PROBLEM DETAILS:
Please go line by line through the material and copy each one containing the word "Missing".

RECORDS FOR THE EXERCISE:
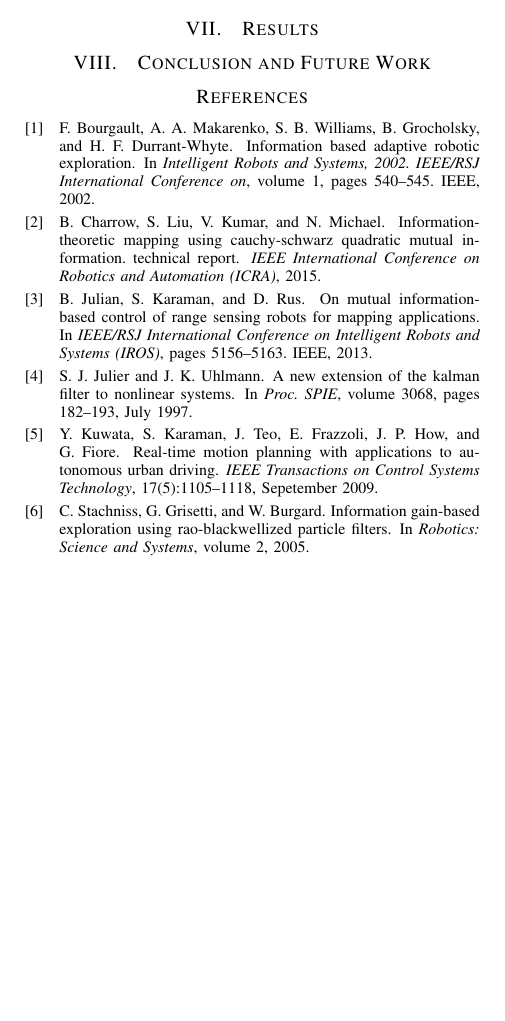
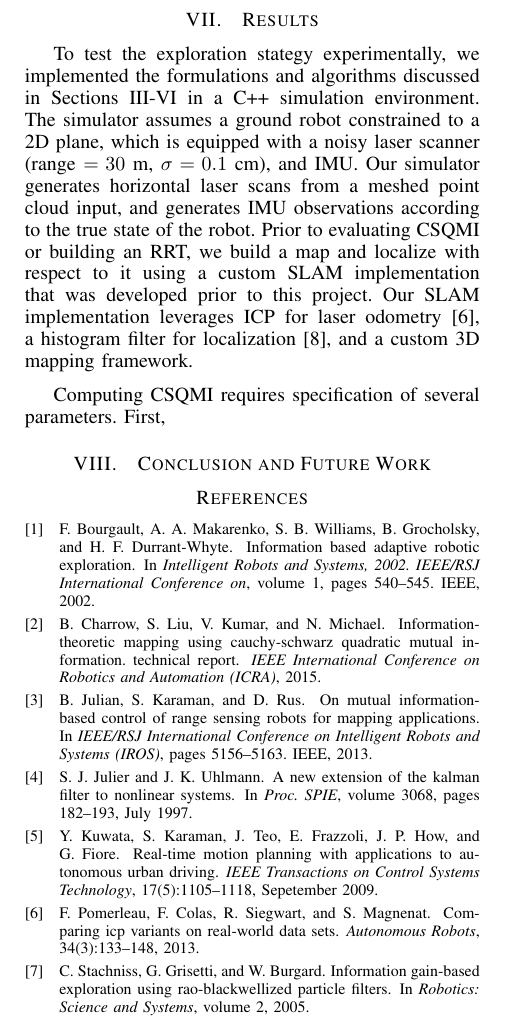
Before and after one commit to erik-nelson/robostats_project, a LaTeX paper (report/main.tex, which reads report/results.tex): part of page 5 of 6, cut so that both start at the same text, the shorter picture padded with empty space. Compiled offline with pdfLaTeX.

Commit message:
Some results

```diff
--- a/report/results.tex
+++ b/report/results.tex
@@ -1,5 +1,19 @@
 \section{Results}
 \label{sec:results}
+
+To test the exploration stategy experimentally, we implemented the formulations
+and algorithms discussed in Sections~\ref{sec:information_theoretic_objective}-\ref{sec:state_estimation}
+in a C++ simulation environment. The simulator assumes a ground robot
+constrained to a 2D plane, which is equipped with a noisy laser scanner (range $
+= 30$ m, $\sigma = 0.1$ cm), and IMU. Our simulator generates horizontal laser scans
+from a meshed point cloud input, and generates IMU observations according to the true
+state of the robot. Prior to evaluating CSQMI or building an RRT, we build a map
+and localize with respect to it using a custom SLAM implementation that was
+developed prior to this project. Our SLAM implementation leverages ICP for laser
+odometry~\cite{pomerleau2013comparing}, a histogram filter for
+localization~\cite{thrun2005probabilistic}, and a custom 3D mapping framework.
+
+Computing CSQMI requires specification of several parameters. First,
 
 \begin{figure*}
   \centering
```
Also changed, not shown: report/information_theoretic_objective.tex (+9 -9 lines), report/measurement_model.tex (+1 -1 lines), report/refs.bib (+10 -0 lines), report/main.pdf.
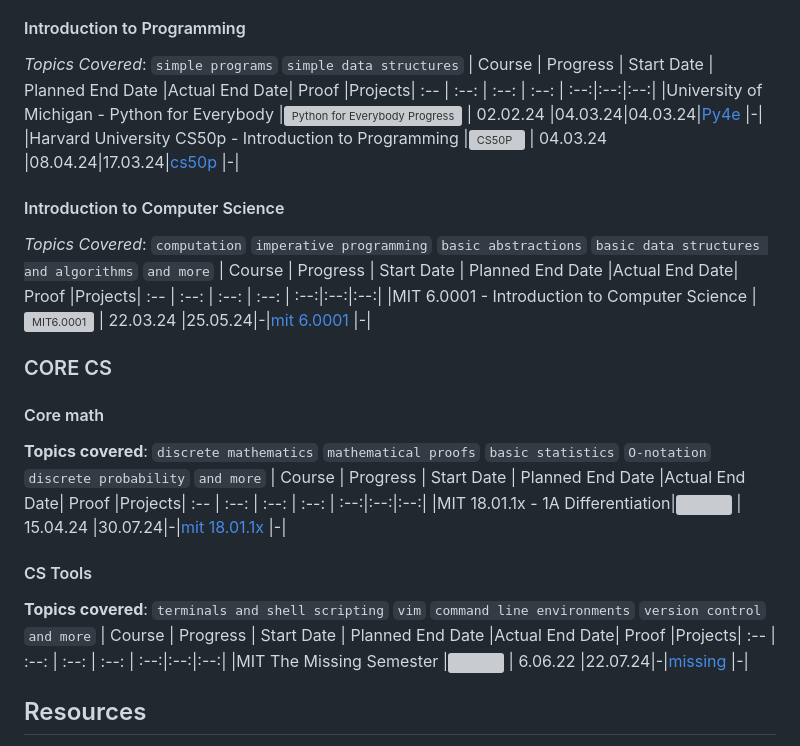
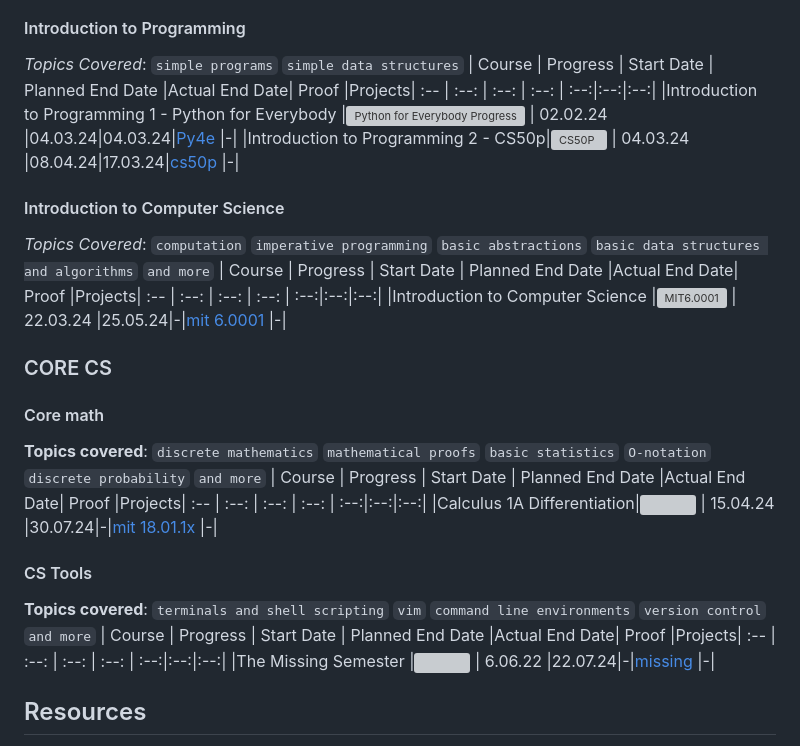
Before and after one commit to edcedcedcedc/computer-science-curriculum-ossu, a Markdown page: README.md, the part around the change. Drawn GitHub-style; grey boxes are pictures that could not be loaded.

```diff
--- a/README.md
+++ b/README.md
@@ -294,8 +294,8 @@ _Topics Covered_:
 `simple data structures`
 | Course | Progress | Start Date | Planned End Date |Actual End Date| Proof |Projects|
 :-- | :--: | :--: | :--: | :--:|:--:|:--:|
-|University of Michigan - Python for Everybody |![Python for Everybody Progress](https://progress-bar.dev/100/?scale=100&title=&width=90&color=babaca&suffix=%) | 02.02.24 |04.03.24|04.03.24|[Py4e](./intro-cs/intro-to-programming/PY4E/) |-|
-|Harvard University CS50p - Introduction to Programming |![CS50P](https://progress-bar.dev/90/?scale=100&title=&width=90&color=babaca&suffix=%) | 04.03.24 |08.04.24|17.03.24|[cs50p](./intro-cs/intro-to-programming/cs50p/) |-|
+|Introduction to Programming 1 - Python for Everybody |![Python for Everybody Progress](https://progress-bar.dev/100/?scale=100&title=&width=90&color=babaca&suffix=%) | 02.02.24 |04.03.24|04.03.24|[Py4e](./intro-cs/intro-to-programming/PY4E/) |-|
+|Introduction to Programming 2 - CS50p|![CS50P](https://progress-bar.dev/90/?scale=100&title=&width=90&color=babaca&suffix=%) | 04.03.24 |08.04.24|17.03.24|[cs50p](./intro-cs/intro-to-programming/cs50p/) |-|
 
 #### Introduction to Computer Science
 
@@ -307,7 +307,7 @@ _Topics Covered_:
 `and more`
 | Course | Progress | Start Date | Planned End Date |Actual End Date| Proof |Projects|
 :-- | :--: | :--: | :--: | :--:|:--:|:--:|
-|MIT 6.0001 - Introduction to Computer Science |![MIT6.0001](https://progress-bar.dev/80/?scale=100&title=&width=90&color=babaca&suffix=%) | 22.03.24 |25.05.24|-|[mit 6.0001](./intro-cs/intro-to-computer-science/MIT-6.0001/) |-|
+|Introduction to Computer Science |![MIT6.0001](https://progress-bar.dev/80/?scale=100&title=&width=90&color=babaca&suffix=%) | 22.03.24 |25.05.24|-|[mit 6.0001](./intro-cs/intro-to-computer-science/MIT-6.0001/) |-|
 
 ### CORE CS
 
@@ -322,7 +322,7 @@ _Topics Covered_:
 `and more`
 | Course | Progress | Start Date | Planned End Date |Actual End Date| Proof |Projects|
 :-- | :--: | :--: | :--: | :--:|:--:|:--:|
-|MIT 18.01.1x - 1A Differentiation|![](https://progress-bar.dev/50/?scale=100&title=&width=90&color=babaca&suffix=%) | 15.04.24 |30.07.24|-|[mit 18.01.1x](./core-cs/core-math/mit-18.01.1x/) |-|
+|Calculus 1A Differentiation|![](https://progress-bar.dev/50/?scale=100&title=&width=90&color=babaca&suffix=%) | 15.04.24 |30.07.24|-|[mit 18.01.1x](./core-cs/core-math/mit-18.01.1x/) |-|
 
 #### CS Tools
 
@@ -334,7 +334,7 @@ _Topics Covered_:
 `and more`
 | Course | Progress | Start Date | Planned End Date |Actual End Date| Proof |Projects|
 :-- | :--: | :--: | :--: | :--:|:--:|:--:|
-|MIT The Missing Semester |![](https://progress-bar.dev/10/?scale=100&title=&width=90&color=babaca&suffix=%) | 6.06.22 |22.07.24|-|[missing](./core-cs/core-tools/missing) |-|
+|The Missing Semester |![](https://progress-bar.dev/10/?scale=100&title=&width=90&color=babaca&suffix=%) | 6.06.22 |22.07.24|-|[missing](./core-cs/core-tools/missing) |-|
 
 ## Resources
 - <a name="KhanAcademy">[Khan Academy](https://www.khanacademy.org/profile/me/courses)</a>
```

EXERCISE ANSWER:
-|MIT The Missing Semester |![](https://progress-bar.dev/10/?scale=100&title=&width=90&color=babaca&suffix=%) | 6.06.22 |22.07.24|-|[missing](./core-cs/core-tools/missing) |-|
+|The Missing Semester |![](https://progress-bar.dev/10/?scale=100&title=&width=90&color=babaca&suffix=%) | 6.06.22 |22.07.24|-|[missing](./core-cs/core-tools/missing) |-|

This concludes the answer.